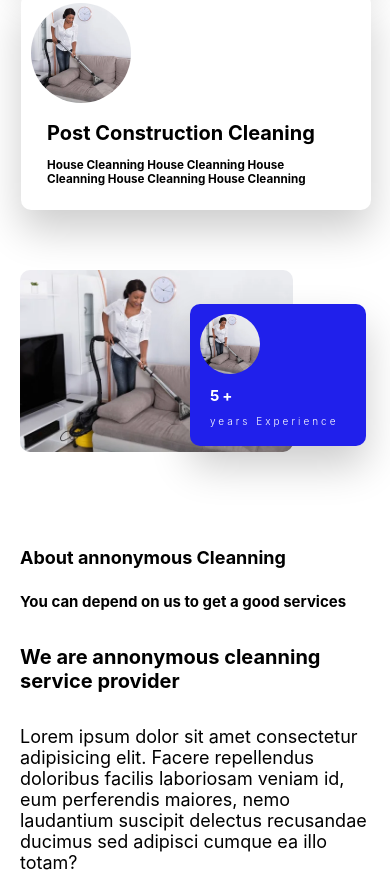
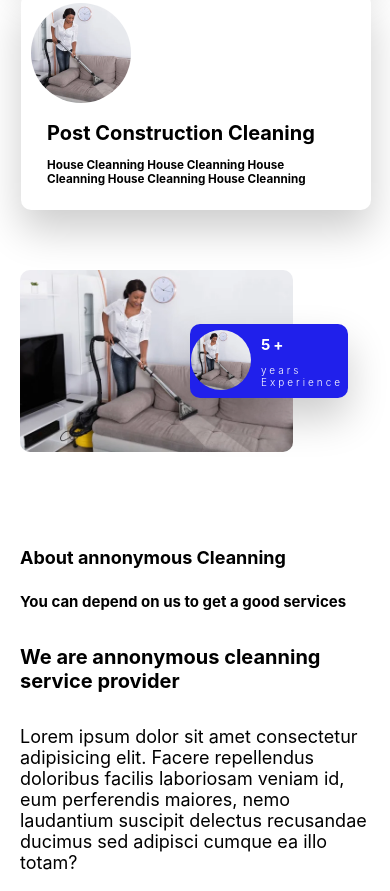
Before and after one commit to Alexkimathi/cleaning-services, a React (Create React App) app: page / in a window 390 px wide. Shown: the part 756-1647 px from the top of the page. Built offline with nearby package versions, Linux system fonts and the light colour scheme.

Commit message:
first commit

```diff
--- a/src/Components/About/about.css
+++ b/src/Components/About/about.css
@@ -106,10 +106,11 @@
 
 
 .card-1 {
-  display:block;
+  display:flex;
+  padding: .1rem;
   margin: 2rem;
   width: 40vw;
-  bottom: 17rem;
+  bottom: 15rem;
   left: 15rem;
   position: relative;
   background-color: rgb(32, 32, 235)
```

•••••

● **Exercise**:
Whenever a line of the entries contains "Components", it counts toward the total; state that total alone.

● **Solution to this problem**:
2